>>>

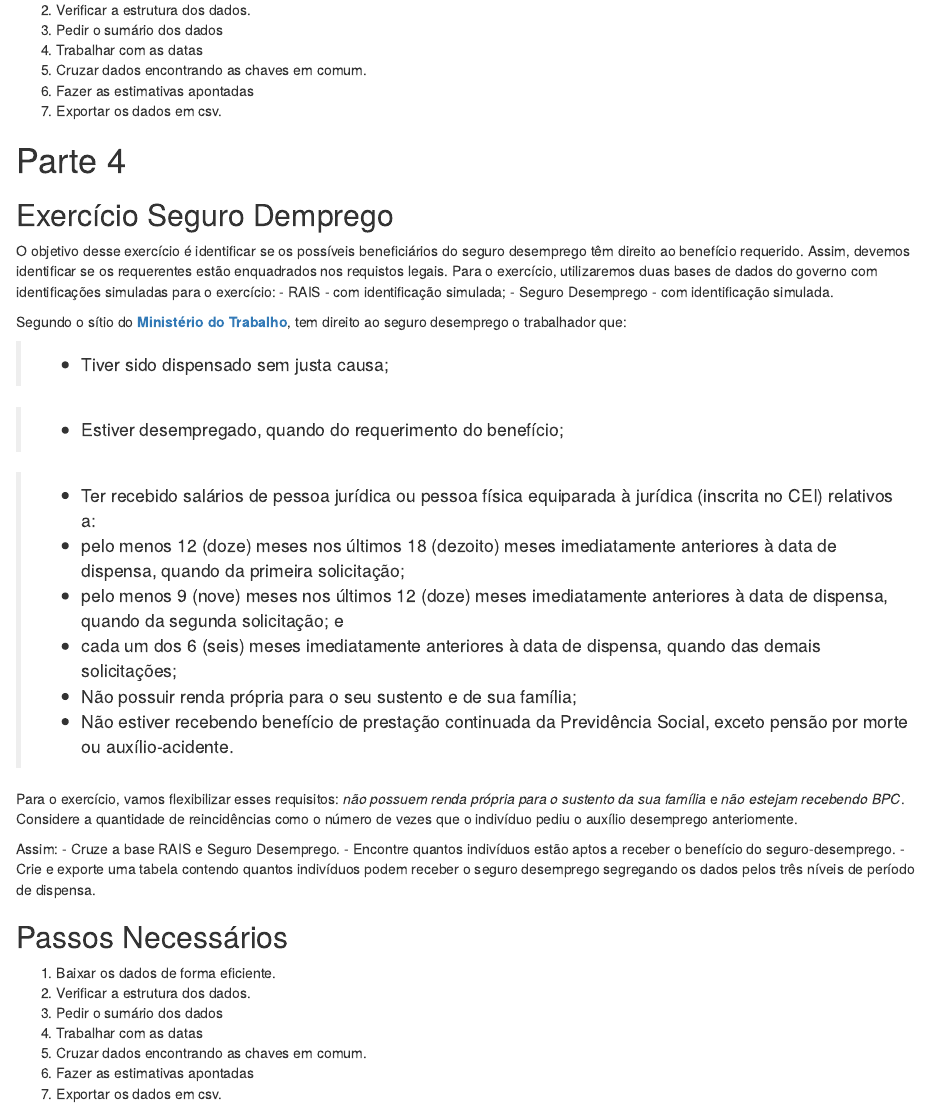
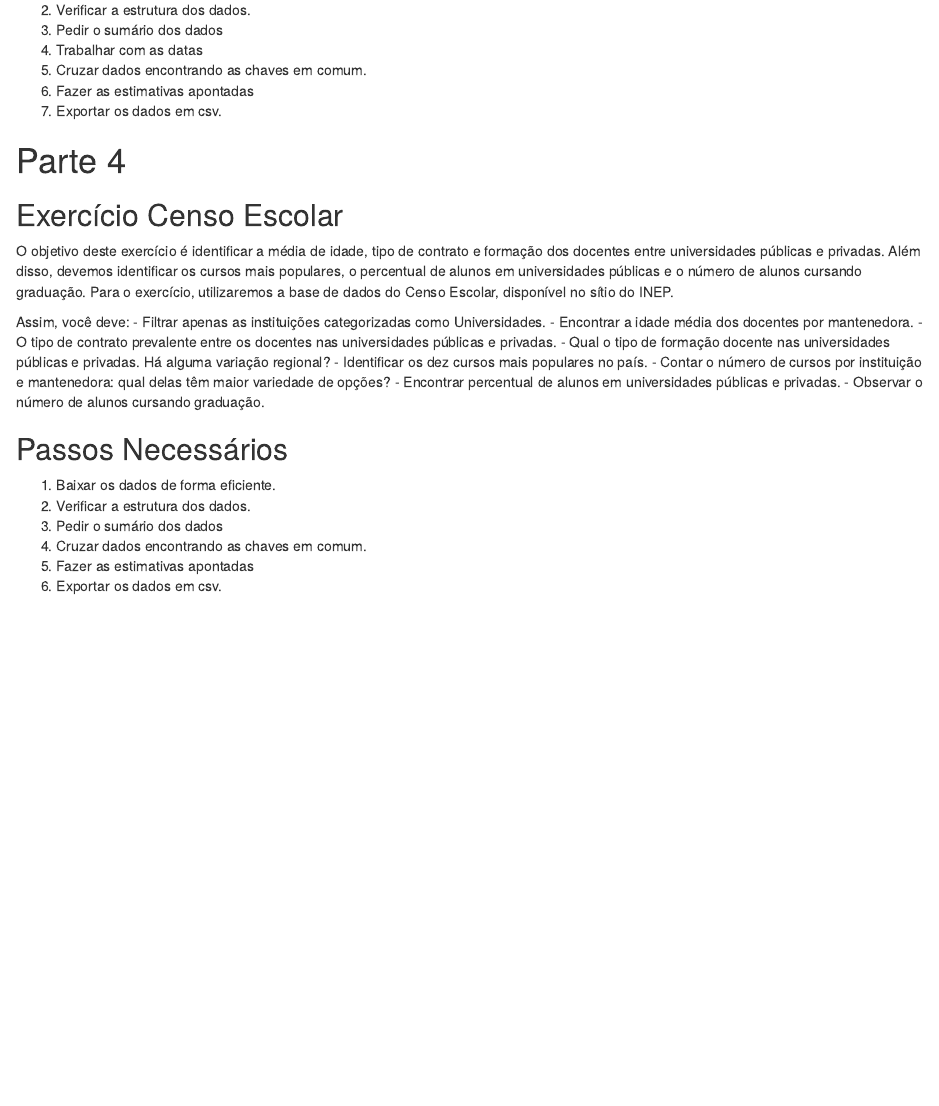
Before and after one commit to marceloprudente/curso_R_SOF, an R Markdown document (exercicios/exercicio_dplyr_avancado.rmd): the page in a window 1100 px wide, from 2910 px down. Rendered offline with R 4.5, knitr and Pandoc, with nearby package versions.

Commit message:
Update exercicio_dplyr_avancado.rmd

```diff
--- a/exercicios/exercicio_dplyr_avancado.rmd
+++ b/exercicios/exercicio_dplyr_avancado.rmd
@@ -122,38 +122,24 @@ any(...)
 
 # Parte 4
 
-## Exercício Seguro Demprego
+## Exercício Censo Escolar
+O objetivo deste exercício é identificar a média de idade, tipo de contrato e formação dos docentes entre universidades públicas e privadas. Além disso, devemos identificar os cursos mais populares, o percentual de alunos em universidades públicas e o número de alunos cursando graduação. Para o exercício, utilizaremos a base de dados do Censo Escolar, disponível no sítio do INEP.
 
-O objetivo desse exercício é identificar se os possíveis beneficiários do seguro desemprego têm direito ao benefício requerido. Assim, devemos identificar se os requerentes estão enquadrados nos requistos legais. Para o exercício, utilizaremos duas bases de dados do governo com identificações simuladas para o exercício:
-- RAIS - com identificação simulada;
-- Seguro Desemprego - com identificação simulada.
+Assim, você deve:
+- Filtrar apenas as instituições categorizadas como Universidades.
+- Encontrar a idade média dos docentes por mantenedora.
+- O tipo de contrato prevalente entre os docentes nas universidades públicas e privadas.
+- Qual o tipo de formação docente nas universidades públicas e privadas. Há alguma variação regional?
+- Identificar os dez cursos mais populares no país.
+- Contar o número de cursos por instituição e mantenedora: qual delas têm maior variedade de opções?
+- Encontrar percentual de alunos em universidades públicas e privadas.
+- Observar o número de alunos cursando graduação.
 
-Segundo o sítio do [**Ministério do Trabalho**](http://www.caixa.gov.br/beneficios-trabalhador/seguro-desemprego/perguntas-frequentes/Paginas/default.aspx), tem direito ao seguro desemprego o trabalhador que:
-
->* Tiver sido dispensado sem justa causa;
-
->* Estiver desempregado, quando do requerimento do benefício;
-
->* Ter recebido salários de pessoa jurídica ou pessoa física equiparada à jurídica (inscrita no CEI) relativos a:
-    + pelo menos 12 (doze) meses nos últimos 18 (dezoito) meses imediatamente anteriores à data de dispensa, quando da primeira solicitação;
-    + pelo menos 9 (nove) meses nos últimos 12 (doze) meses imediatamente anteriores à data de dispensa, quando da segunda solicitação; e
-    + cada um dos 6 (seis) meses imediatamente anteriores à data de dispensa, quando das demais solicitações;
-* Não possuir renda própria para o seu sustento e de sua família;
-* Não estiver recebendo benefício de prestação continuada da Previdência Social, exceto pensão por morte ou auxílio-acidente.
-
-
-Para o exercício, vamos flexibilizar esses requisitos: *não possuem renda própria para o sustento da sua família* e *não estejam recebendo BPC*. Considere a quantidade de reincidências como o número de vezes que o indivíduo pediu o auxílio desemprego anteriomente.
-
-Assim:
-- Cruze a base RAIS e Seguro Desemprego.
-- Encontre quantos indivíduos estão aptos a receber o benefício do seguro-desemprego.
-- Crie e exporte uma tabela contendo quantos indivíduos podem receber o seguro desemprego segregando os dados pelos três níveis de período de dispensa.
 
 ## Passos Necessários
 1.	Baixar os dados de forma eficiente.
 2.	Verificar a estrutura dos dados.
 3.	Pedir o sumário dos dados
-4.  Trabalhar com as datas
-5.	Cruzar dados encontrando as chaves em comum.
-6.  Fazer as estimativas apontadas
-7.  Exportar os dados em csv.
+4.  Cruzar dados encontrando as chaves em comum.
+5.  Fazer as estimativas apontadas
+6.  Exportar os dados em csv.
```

<<<
>>>

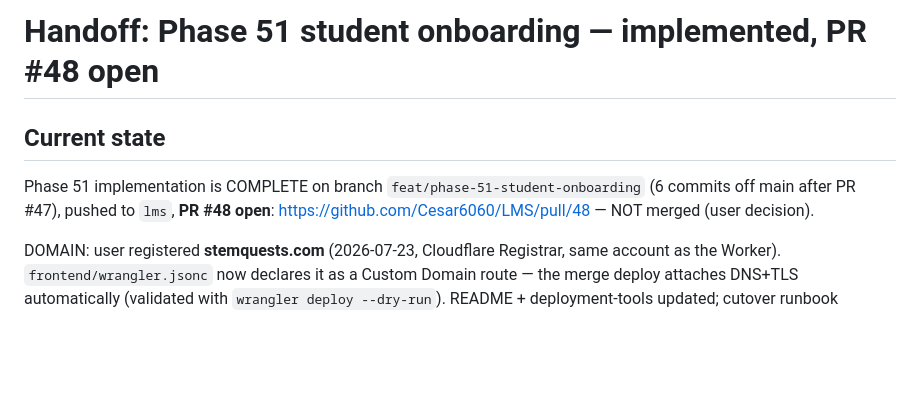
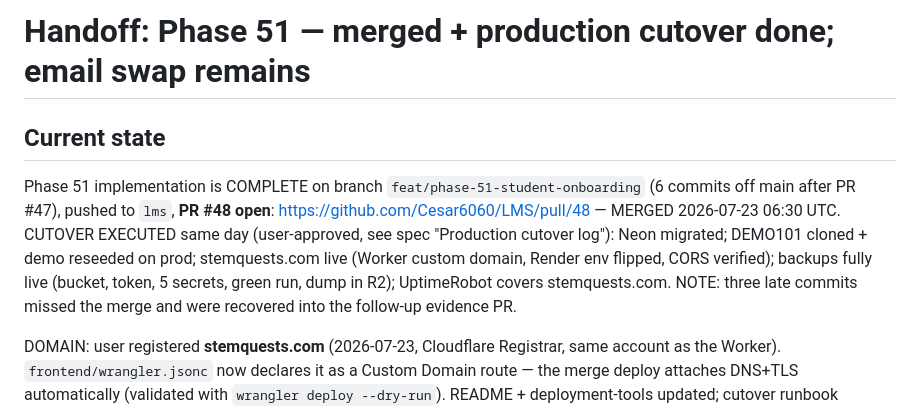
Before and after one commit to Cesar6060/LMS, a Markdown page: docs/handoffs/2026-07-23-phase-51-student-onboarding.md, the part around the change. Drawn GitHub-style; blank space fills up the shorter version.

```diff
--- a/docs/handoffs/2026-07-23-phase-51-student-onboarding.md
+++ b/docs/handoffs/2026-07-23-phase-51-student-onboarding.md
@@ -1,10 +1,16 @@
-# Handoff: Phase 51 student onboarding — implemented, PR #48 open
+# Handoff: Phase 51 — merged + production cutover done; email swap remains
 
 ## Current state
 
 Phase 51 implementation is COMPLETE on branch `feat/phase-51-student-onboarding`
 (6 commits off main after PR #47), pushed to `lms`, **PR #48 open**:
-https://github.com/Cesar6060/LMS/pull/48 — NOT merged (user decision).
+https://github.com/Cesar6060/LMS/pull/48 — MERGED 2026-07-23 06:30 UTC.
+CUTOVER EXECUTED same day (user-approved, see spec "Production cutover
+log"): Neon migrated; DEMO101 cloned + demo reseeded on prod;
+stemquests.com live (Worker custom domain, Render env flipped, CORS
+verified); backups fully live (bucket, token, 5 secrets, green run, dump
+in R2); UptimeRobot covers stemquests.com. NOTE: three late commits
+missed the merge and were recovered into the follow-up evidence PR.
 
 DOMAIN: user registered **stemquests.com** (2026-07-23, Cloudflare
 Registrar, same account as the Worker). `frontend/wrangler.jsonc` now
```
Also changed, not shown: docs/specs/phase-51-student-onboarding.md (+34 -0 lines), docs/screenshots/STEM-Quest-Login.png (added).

<<<

• **ACTION ITEM**
Please copy every line of the records above in which "chaves" appears.

• **THE ANSWER**
-5.	Cruzar dados encontrando as chaves em comum.
+4.  Cruzar dados encontrando as chaves em comum.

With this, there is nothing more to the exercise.